“If you look at children’s drawings, they’re all great. And then at a certain point, even when they’re about 7 or 8 or 9, they go, “Oh, I can’t draw.” Well, yes, you can. I went through that same thing, even when I started to go to CalArts, and a couple of teachers said: “Don’t worry about it. If you like to draw, just draw.” And that just liberated me. My mother wasn’t an artist, but she made these weird owls out of pine cones, or cat needlepoint things. There’s an outlet for everyone, you know?”

Thank you Tim Burton for making a few things prophetically clear:

  1. Don’t limit yourself. Do new stuff. Even if it’s ‘weird’ or not your typical thing. Your life depends on it.
  2. Kids do best when they get to follow their instincts.
  3. A culture that compulsively values (demands!) grandiose perfection — Lady Gaga or bust — is headed towards irrelevance.
  4. Innovation stems from having freedom to roam and having the freedom to produce “mediocre” stuff.

When my kids (5 and 3) say “I’m going to be an artist when I grow up!” I say proudly: “Well, that would be the finest thing one could ever be.”

To be clear: it’s not that I envision them in an art gallery or behind a drum kit. It’s not the profession that I care about — it’s the mindset… the mindset that looks through boundaries — or doesn’t even see them at all.

So, let’s make some weird owls out of pine cones, shall we?

Follow Tim on Twitter.

 

 

Why Pinterest Should Pivot And Help The Real Contributors Of The Web Get Paid

Reviewers of the world it’s time to start getting paid.

There’s something wrong with the state of the internet. In particular, reviews.

We write them. We look through them. We rely on them!—even when they’re written by total strangers. They provide enormous value to internet users worldwide. They’ve transformed ecommerce. Yet we don’t own what we write.

Amazon does!

Can’t we snap our fingers and ask the silicon valley rainmakers to take the democratic ethos of the internet one step further and give individuals automatic intellectual property rights for the content we create?

Pinterest is almost there.

It allows users to curate what matters to them—but it doesn’t let us get paid if our curation brings value to a company or organization. I do recall them surreptitiously trying to swap out user-pasted urls with affiliate-laden ones. Hmm. Good idea–bad execution.

Gumroad is making waves by making any link an ecommerce storefront. Not sure if this can be executed as a default in one’s ‘lifestream’.

Yotpo is doing something interesting–using algorithms (what else!?) to find the best reviews for any product. And, Yotpo, will the writer of that ‘best review’ get something in return?

And then there is VRM–or Vendor Relationship Management. There’s lots of interesting things over there–for example, a few of their goals:

  • Make individuals the collection centers for their own data
  • Give individuals the ability to share data selectively
  • Give individuals the ability to control how their data is used by others

It’s good to know we’re heading in the right direction.
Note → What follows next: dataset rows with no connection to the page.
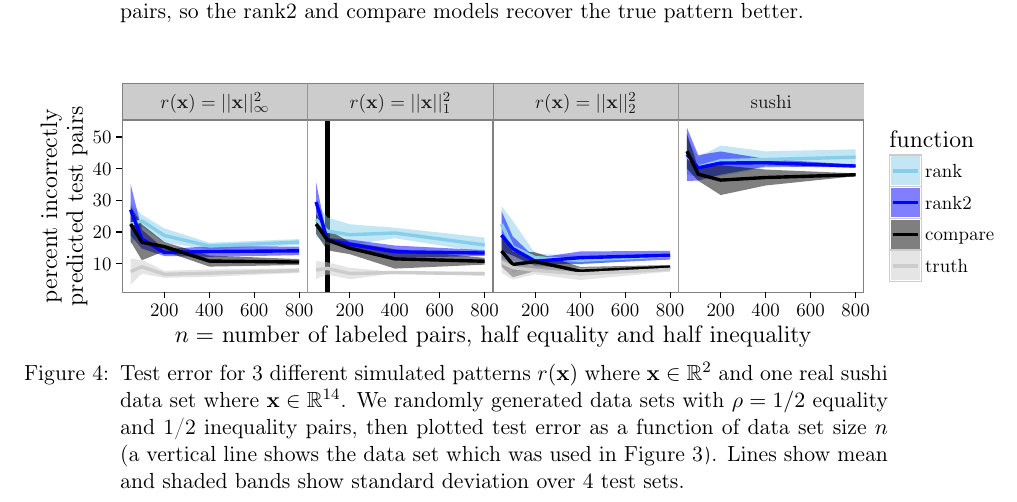
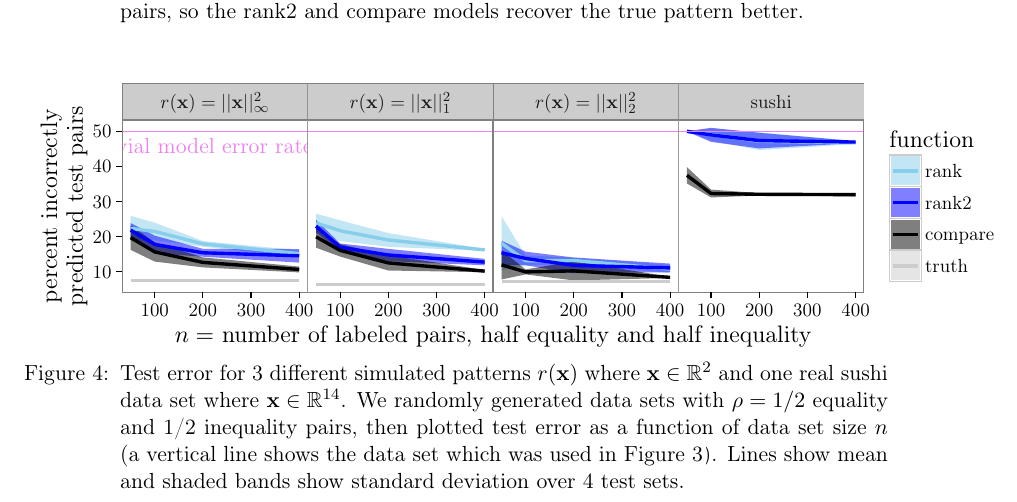
Before and after one commit to tdhock/compare-paper, a LaTeX paper (HOCKING-svm-compare.tex, which reads figure-simulation-samples.tex): part of page 12 of 17, cut so that both start at the same text. Compiled offline with pdfLaTeX; an older LaTeX class or package is replaced by its successor.

Commit message:
simulation sushi samples figure reproducible

```diff
--- a/figure-simulation-samples.tex
+++ b/figure-simulation-samples.tex
@@ -57,84 +57,77 @@
 \path[fill=fillColor] ( 49.29, 33.41) rectangle (142.36,119.96);
 \definecolor{fillColor}{RGB}{135,206,235}
 
-\path[fill=fillColor,fill opacity=0.50] ( 53.52, 78.24) --
-	( 59.16, 72.37) --
-	( 70.44, 65.55) --
-	( 93.00, 58.37) --
-	(138.13, 60.17) --
-	(138.13, 57.22) --
-	( 93.00, 55.04) --
-	( 70.44, 58.40) --
-	( 59.16, 66.28) --
-	( 53.52, 57.23) --
+\path[fill=fillColor,fill opacity=0.50] ( 53.52, 71.84) --
+	( 65.61, 68.43) --
+	( 89.78, 59.19) --
+	(138.13, 54.51) --
+	(138.13, 51.24) --
+	( 89.78, 56.36) --
+	( 65.61, 59.63) --
+	( 53.52, 59.24) --
 	cycle;
 \definecolor{fillColor}{RGB}{0,0,255}
 
-\path[fill=fillColor,fill opacity=0.50] ( 53.52, 87.73) --
-	( 59.16, 64.93) --
-	( 70.44, 55.15) --
-	( 93.00, 56.57) --
-	(138.13, 56.43) --
-	(138.13, 52.12) --
-	( 93.00, 51.28) --
-	( 70.44, 51.71) --
-	( 59.16, 55.44) --
-	( 53.52, 62.04) --
+\path[fill=fillColor,fill opacity=0.50] ( 53.52, 68.26) --
+	( 65.61, 61.90) --
+	( 89.78, 55.30) --
+	(138.13, 55.20) --
+	(138.13, 48.38) --
+	( 89.78, 51.34) --
+	( 65.61, 53.08) --
+	( 53.52, 61.13) --
 	cycle;
 \definecolor{fillColor}{RGB}{0,0,0}
 
-\path[fill=fillColor,fill opacity=0.50] ( 53.52, 76.49) --
-	( 59.16, 67.62) --
-	( 70.44, 58.69) --
-	( 93.00, 51.94) --
-	(138.13, 50.13) --
-	(138.13, 47.19) --
-	( 93.00, 46.38) --
-	( 70.44, 54.13) --
-	( 59.16, 49.57) --
-	( 53.52, 58.98) --
+\path[fill=fillColor,fill opacity=0.50] ( 53.52, 67.04) --
+	( 65.61, 58.59) --
+	( 89.78, 50.98) --
+	(138.13, 46.40) --
+	(138.13, 43.46) --
+	( 89.78, 45.98) --
+	( 65.61, 48.90) --
+	( 53.52, 54.77) --
 	cycle;
 \definecolor{fillColor}{RGB}{204,204,204}
 
-\path[fill=fillColor,fill opacity=0.50] ( 53.52, 50.45) --
-	( 59.16, 49.71) --
-	( 70.44, 44.27) --
-	( 93.00, 44.96) --
-	(138.13, 45.57) --
-	(138.13, 43.22) --
-	( 93.00, 41.24) --
-	( 70.44, 40.74) --
-	( 59.16, 42.85) --
-	( 53.52, 37.34) --
+\path[fill=fillColor,fill opacity=0.50] ( 53.52, 39.31) --
+	( 65.61, 39.31) --
+	( 89.78, 39.31) --
+	(138.13, 39.31) --
+	(138.13, 39.31) --
+	( 89.78, 39.31) --
+	( 65.61, 39.31) --
+	( 53.52, 39.31) --
 	cycle;
 \definecolor{drawColor}{RGB}{135,206,235}
 
-\path[draw=drawColor,line width= 1.7pt,line join=round] ( 53.52, 67.73) --
-	( 59.16, 69.32) --
-	( 70.44, 61.97) --
-	( 93.00, 56.71) --
-	(138.13, 58.70);
+\path[draw=drawColor,line width= 1.7pt,line join=round] ( 53.52, 65.54) --
+	( 65.61, 64.03) --
+	( 89.78, 57.78) --
+	(138.13, 52.87);
 \definecolor{drawColor}{RGB}{0,0,255}
 
-\path[draw=drawColor,line width= 1.7pt,line join=round] ( 53.52, 74.89) --
-	( 59.16, 60.19) --
-	( 70.44, 53.43) --
-	( 93.00, 53.93) --
-	(138.13, 54.28);
+\path[draw=drawColor,line width= 1.7pt,line join=round] ( 53.52, 64.69) --
+	( 65.61, 57.49) --
+	( 89.78, 53.32) --
+	(138.13, 51.79);
 \definecolor{drawColor}{RGB}{0,0,0}
 
-\path[draw=drawColor,line width= 1.7pt,line join=round] ( 53.52, 67.73) --
-	( 59.16, 58.60) --
-	( 70.44, 56.41) --
-	( 93.00, 49.16) --
-	(138.13, 48.66);
+\path[draw=drawColor,line width= 1.7pt,line join=round] ( 53.52, 60.91) --
+	( 65.61, 53.75) --
+	( 89.78, 48.48) --
+	(138.13, 44.93);
 \definecolor{drawColor}{gray}{0.80}
 
-\path[draw=drawColor,line width= 1.7pt,line join=round] ( 53.52, 43.90) --
-	( 59.16, 46.28) --
-	( 70.44, 42.51) --
-	( 93.00, 43.10) --
-	(138.13, 44.39);
+\path[draw=drawColor,line width= 1.7pt,line join=round] ( 53.52, 39.31) --
+	( 65.61, 39.31) --
+	( 89.78, 39.31) --
+	(138.13, 39.31);
+\definecolor{drawColor}{RGB}{238,130,238}
+
+\path[draw=drawColor,line width= 0.6pt,line join=round] ( 49.29,114.27) -- (142.36,114.27);
+
+\node[text=drawColor,anchor=base,inner sep=0pt, outer sep=0pt, scale=  1.00] at ( 89.78,102.91) {trivial model error rate};
 \definecolor{drawColor}{gray}{0.50}
 
 \path[draw=drawColor,line width= 0.6pt,line join=round,line cap=round] ( 49.29, 33.41) rectangle (142.36,119.96);
@@ -144,89 +137,77 @@
 \definecolor{fillColor}{RGB}{255,255,255}
 
 \path[fill=fillColor] (142.36, 33.41) rectangle (235.42,119.96);
-\definecolor{drawColor}{RGB}{0,0,0}
-
-\path[draw=drawColor,line width= 2.3pt,line join=round] (152.23, 33.41) -- (152.23,119.96);
 \definecolor{fillColor}{RGB}{135,206,235}
 
-\path[fill=fillColor,fill opacity=0.50] (146.59, 78.72) --
-	(152.23, 71.07) --
-	(163.51, 67.62) --
-	(186.07, 65.89) --
-	(231.19, 60.98) --
-	(231.19, 53.43) --
-	(186.07, 60.64) --
-	(163.51, 57.12) --
-	(152.23, 57.25) --
-	(146.59, 61.51) --
+\path[fill=fillColor,fill opacity=0.50] (146.59, 72.91) --
+	(158.67, 69.59) --
+	(182.85, 63.20) --
+	(231.19, 55.20) --
+	(231.19, 54.30) --
+	(182.85, 56.27) --
+	(158.67, 59.18) --
+	(146.59, 63.63) --
 	cycle;
 \definecolor{fillColor}{RGB}{0,0,255}
 
-\path[fill=fillColor,fill opacity=0.50] (146.59, 88.70) --
-	(152.23, 60.71) --
-	(163.51, 59.98) --
-	(186.07, 56.96) --
-	(231.19, 54.63) --
-	(231.19, 51.74) --
-	(186.07, 50.70) --
-	(163.51, 55.23) --
-	(152.23, 58.87) --
-	(146.59, 69.02) --
+\path[fill=fillColor,fill opacity=0.50] (146.59, 69.78) --
+	(158.67, 57.97) --
+	(182.85, 55.30) --
+	(231.19, 50.25) --
+	(231.19, 47.02) --
+	(182.85, 49.11) --
+	(158.67, 54.14) --
+	(146.59, 63.45) --
 	cycle;
 \definecolor{fillColor}{RGB}{0,0,0}
 
-\path[fill=fillColor,fill opacity=0.50] (146.59, 72.50) --
-	(152.23, 65.06) --
-	(163.51, 58.62) --
-	(186.07, 55.14) --
-	(231.19, 50.75) --
-	(231.19, 47.37) --
-	(186.07, 45.37) --
-	(163.51, 52.62) --
-	(152.23, 54.52) --
-	(146.59, 62.97) --
+\path[fill=fillColor,fill opacity=0.50] (146.59, 66.75) --
+	(158.67, 57.62) --
+	(182.85, 52.02) --
+	(231.19, 44.67) --
+	(231.19, 43.56) --
+	(182.85, 44.41) --
+	(158.67, 51.41) --
+	(146.59, 55.85) --
 	cycle;
 \definecolor{fillColor}{RGB}{204,204,204}
 
-\path[fill=fillColor,fill opacity=0.50] (146.59, 49.19) --
-	(152.23, 48.53) --
-	(163.51, 45.76) --
-	(186.07, 43.78) --
-	(231.19, 43.84) --
-	(231.19, 41.77) --
-	(186.07, 43.02) --
-	(163.51, 40.05) --
-	(152.23, 42.44) --
-	(146.59, 40.20) --
+\path[fill=fillColor,fill opacity=0.50] (146.59, 37.34) --
+	(158.67, 37.34) --
+	(182.85, 37.34) --
+	(231.19, 37.34) --
+	(231.19, 37.34) --
+	(182.85, 37.34) --
+	(158.67, 37.34) --
+	(146.59, 37.34) --
 	cycle;
 \definecolor{drawColor}{RGB}{135,206,235}
 
-\path[draw=drawColor,line width= 1.7pt,line join=round] (146.59, 70.12) --
-	(152.23, 64.16) --
-	(163.51, 62.37) --
-	(186.07, 63.26) --
-	(231.19, 57.21);
+\path[draw=drawColor,line width= 1.7pt,line join=round] (146.59, 68.27) --
+	(158.67, 64.38) --
+	(182.85, 59.74) --
+	(231.19, 54.75);
 \definecolor{drawColor}{RGB}{0,0,255}
 
-\path[draw=drawColor,line width= 1.7pt,line join=round] (146.59, 78.86) --
-	(152.23, 59.79) --
-	(163.51, 57.60) --
-	(186.07, 53.83) --
-	(231.19, 53.18);
+\path[draw=drawColor,line width= 1.7pt,line join=round] (146.59, 66.62) --
+	(158.67, 56.06) --
+	(182.85, 52.20) --
+	(231.19, 48.63);
 \definecolor{drawColor}{RGB}{0,0,0}
 
-\path[draw=drawColor,line width= 1.7pt,line join=round] (146.59, 67.73) --
-	(152.23, 59.79) --
-	(163.51, 55.62) --
-	(186.07, 50.25) --
-	(231.19, 49.06);
+\path[draw=drawColor,line width= 1.7pt,line join=round] (146.59, 61.30) --
+	(158.67, 54.51) --
+	(182.85, 48.22) --
+	(231.19, 44.11);
 \definecolor{drawColor}{gray}{0.80}
 
-\path[draw=drawColor,line width= 1.7pt,line join=round] (146.59, 44.69) --
-	(152.23, 45.48) --
-	(163.51, 42.90) --
-	(186.07, 43.40) --
-	(231.19, 42.80);
+\path[draw=drawColor,line width= 1.7pt,line join=round] (146.59, 37.34) --
+	(158.67, 37.34) --
+	(182.85, 37.34) --
+	(231.19, 37.34);
+\definecolor{drawColor}{RGB}{238,130,238}
+
+\path[draw=drawColor,line width= 0.6pt,line join=round] (142.36,114.27) -- (235.42,114.27);
 \definecolor{drawColor}{gray}{0.50}
 
 \path[draw=drawColor,line width= 0.6pt,line join=round,line cap=round] (142.36, 33.41) rectangle (235.42,119.96);
@@ -442,26 +408,26 @@
 \path[clip] (  0.00,  0.00) rectangle (505.89,144.54);
 \definecolor{drawColor}{RGB}{0,0,0}
 
-\node[text=drawColor,anchor=base,inner sep=0pt, outer sep=0pt, scale=  0.87] at ( 70.44, 21.43) {200};
+\node[text=drawColor,anchor=base,inner sep=0pt, outer sep=0pt, scale=  0.87] at ( 65.61, 21.43) {100};
 
-\node[text=drawColor,anchor=base,inner sep=0pt, outer sep=0pt, scale=  0.87] at ( 93.00, 21.43) {400};
+\node[text=drawColor,anchor=base,inner sep=0pt, outer sep=0pt, scale=  0.87] at ( 89.78, 21.43) {200};
 
-\node[text=drawColor,anchor=base,inner sep=0pt, outer sep=0pt, scale=  0.87] at (115.56, 21.43) {600};
+\node[text=drawColor,anchor=base,inner sep=0pt, outer sep=0pt, scale=  0.87] at (113.95, 21.43) {300};
 
-\node[text=drawColor,anchor=base,inner sep=0pt, outer sep=0pt, scale=  0.87] at (138.13, 21.43) {800};
+\node[text=drawColor,anchor=base,inner sep=0pt, outer sep=0pt, scale=  0.87] at (138.13, 21.43) {400};
 \end{scope}
 \begin{scope}
 \path[clip] (  0.00,  0.00) rectangle (505.89,144.54);
 \definecolor{drawColor}{RGB}{0,0,0}
 
-\path[draw=drawColor,line width= 0.6pt,line join=round] (163.51, 30.41) --
-	(163.51, 33.41);
+\path[draw=drawColor,line width= 0.6pt,line join=round] (158.67, 30.41) --
+	(158.67, 33.41);
 
-\path[draw=drawColor,line width= 0.6pt,line join=round] (186.07, 30.41) --
-	(186.07, 33.41);
+\path[draw=drawColor,line width= 0.6pt,line join=round] (182.85, 30.41) --
+	(182.85, 33.41);
 
-\path[draw=drawColor,line width= 0.6pt,line join=round] (208.63, 30.41) --
-	(208.63, 33.41);
+\path[draw=drawColor,line width= 0.6pt,line join=round] (207.02, 30.41) --
+	(207.02, 33.41);
 
 \path[draw=drawColor,line width= 0.6pt,line join=round] (231.19, 30.41) --
 	(231.19, 33.41);
@@ -470,26 +436,26 @@
 \path[clip] (  0.00,  0.00) rectangle (505.89,144.54);
 \definecolor{drawColor}{RGB}{0,0,0}
 
-\node[text=drawColor,anchor=base,inner sep=0pt, outer sep=0pt, scale=  0.87] at (163.51, 21.43) {200};
+\node[text=drawColor,anchor=base,inner sep=0pt, outer sep=0pt, scale=  0.87] at (158.67, 21.43) {100};
 
-\node[text=drawColor,anchor=base,inner sep=0pt, outer sep=0pt, scale=  0.87] at (186.07, 21.43) {400};
+\node[text=drawColor,anchor=base,inner sep=0pt, outer sep=0pt, scale=  0.87] at (182.85, 21.43) {200};
 
-\node[text=drawColor,anchor=base,inner sep=0pt, outer sep=0pt, scale=  0.87] at (208.63, 21.43) {600};
+\node[text=drawColor,anchor=base,inner sep=0pt, outer sep=0pt, scale=  0.87] at (207.02, 21.43) {300};
 
-\node[text=drawColor,anchor=base,inner sep=0pt, outer sep=0pt, scale=  0.87] at (231.19, 21.43) {800};
+\node[text=drawColor,anchor=base,inner sep=0pt, outer sep=0pt, scale=  0.87] at (231.19, 21.43) {400};
 \end{scope}
 \begin{scope}
 \path[clip] (  0.00,  0.00) rectangle (505.89,144.54);
 \definecolor{drawColor}{RGB}{0,0,0}
 
-\path[draw=drawColor,line width= 0.6pt,line join=round] (256.57, 30.41) --
-	(256.57, 33.41);
+\path[draw=drawColor,line width= 0.6pt,line join=round] (251.74, 30.41) --
+	(251.74, 33.41);
 
-\path[draw=drawColor,line width= 0.6pt,line join=round] (279.14, 30.41) --
-	(279.14, 33.41);
+\path[draw=drawColor,line width= 0.6pt,line join=round] (275.91, 30.41) --
+	(275.91, 33.41);
 
-\path[draw=drawColor,line width= 0.6pt,line join=round] (301.70, 30.41) --
-	(301.70, 33.41);
+\path[draw=drawColor,line width= 0.6pt,line join=round] (300.09, 30.41) --
+	(300.09, 33.41);
 
 \path[draw=drawColor,line width= 0.6pt,line join=round] (324.26, 30.41) --
 	(324.26, 33.41);
@@ -498,26 +464,26 @@
 \path[clip] (  0.00,  0.00) rectangle (505.89,144.54);
 \definecolor{drawColor}{RGB}{0,0,0}
 
-\node[text=drawColor,anchor=base,inner sep=0pt, outer sep=0pt, scale=  0.87] at (256.57, 21.43) {200};
+\node[text=drawColor,anchor=base,inner sep=0pt, outer sep=0pt, scale=  0.87] at (251.74, 21.43) {100};
 
-\node[text=drawColor,anchor=base,inner sep=0pt, outer sep=0pt, scale=  0.87] at (279.14, 21.43) {400};
+\node[text=drawColor,anchor=base,inner sep=0pt, outer sep=0pt, scale=  0.87] at (275.91, 21.43) {200};
 
-\node[text=drawColor,anchor=base,inner sep=0pt, outer sep=0pt, scale=  0.87] at (301.70, 21.43) {600};
+\node[text=drawColor,anchor=base,inner sep=0pt, outer sep=0pt, scale=  0.87] at (300.09, 21.43) {300};
 
-\node[text=drawColor,anchor=base,inner sep=0pt, outer sep=0pt, scale=  0.87] at (324.26, 21.43) {800};
+\node[text=drawColor,anchor=base,inner sep=0pt, outer sep=0pt, scale=  0.87] at (324.26, 21.43) {400};
 \end{scope}
 \begin{scope}
 \path[clip] (  0.00,  0.00) rectangle (505.89,144.54);
 \definecolor{drawColor}{RGB}{0,0,0}
 
-\path[draw=drawColor,line width= 0.6pt,line join=round] (349.64, 30.41) --
-	(349.64, 33.41);
+\path[draw=drawColor,line width= 0.6pt,line join=round] (344.81, 30.41) --
+	(344.81, 33.41);
 
-\path[draw=drawColor,line width= 0.6pt,line join=round] (372.20, 30.41) --
-	(372.20, 33.41);
+\path[draw=drawColor,line width= 0.6pt,line join=round] (368.98, 30.41) --
+	(368.98, 33.41);
 
-\path[draw=drawColor,line width= 0.6pt,line join=round] (394.76, 30.41) --
-	(394.76, 33.41);
+\path[draw=drawColor,line width= 0.6pt,line join=round] (393.15, 30.41) --
+	(393.15, 33.41);
 
 \path[draw=drawColor,line width= 0.6pt,line join=round] (417.33, 30.41) --
 	(417.33, 33.41);
@@ -526,13 +492,13 @@
 \path[clip] (  0.00,  0.00) rectangle (505.89,144.54);
 \definecolor{drawColor}{RGB}{0,0,0}
 
-\node[text=drawColor,anchor=base,inner sep=0pt, outer sep=0pt, scale=  0.87] at (349.64, 21.43) {200};
+\node[text=drawColor,anchor=base,inner sep=0pt, outer sep=0pt, scale=  0.87] at (344.81, 21.43) {100};
 
-\node[text=drawColor,anchor=base,inner sep=0pt, outer sep=0pt, scale=  0.87] at (372.20, 21.43) {400};
+\node[text=drawColor,anchor=base,inner sep=0pt, outer sep=0pt, scale=  0.87] at (368.98, 21.43) {200};
 
-\node[text=drawColor,anchor=base,inner sep=0pt, outer sep=0pt, scale=  0.87] at (394.76, 21.43) {600};
+\node[text=drawColor,anchor=base,inner sep=0pt, outer sep=0pt, scale=  0.87] at (393.15, 21.43) {300};
 
-\node[text=drawColor,anchor=base,inner sep=0pt, outer sep=0pt, scale=  0.87] at (417.33, 21.43) {800};
+\node[text=drawColor,anchor=base,inner sep=0pt, outer sep=0pt, scale=  0.87] at (417.33, 21.43) {400};
 \end{scope}
 \begin{scope}
 \path[clip] (  0.00,  0.00) rectangle (505.89,144.54);
```
Also changed, not shown: figure-simulation-samples.tex (239 more changed lines), 1 other file.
Heck, there may be a startup being featured right this very instance who has solved the problem.

Regardless–let’s decide to turn the corner together and demand ownership of our thoughts and social content.

 

Is There A Sociobiological Basis For These 4-Color Logos?

Is There A Sociobiological Basis For These 4-Color Logos?

Ok, to blog about Sociobiology is a little highfalutin (even though I find Edward O. Wilson an amazing intellectual)–but there’s something going on here.

Let’s examine these four popular logos:

 

 

 

Why do they all use the same paradigm: contiguous primary colors including blue, red, green and yellow?

All three businesses try to communicate things like “holistic”, “comprehensive”, “–what gives?

Perhaps this approach in some way settles our ‘old’ brain.

Or, perhaps, four primary colors just looks good!